I’m going to be honest, Velvet Revolver made me a bigger fan of Stone Temple Pilots than I previous was. I loved the two albums VR made (nobody will be surprised to learn I play them all the time). Yet I know not everybody shares my same viewpoint.
For six years and two albums, Velvet Revolver divided the rock community. Some fans and critics loved their brand of hard rock fuelled by sobriety and honed musicianship. In contrast, others found them a divided beast, the product of two much-loved bands with disparate styles (heavy rock rhythm section and a glammy grunge frontman) that did not quite mesh. While their combined history worked with them for the most part, it also brought a slew of comparisons to songs written twenty years prior. Whatever your perceptions of Velvet Revolver, there was no denying that the unity of three (then) former members of Guns N’ Roses and the singer of Stone Temple Pilot made an exciting, enticing combination.
The story of Velvet Revolver is intriguing. Part organic, part orchestration, they were technically a new band, but the histories of its members ensured that it had a past already built-in, and try as they might, some could never escape their ghosts. While some made friends among them, one succumbed to them, leaving a rock n’ roll trail in their wake. Their debut album, Contraband, was a bold, punky attack on the senses. Even the name made it sound illicit like there was something a bit naughty about the music contained within. They ploughed on and made their more profound, more thoughtful Libertad. It became their unintentional swansong, circled in tragedy, yet presented a band who had found their grove since their debut. It did not fare as well critically, but it was by all accounts a honed beast layered with conflict.

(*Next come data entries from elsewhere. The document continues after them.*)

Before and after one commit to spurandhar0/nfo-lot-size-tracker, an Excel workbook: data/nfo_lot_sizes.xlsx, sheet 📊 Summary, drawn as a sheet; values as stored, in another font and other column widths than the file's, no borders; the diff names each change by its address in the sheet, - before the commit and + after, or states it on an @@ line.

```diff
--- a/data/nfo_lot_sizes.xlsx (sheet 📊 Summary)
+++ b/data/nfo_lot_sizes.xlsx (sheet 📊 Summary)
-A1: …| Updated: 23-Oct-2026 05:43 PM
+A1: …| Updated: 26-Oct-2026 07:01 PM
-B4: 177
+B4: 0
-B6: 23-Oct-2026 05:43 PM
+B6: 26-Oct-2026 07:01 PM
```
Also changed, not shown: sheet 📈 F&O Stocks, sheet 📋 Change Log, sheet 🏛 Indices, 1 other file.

There would be other ventures, and an ultimate solo career. I often wonder what music Scott would still be making now should tragedy have not intervened. It’s one of those losses that I, personally, felt the most: he could not outrun his former ghosts.
Anyway, here’s to you, Scott, one of the best frontmen I have had the pleasure to see live. Thank you.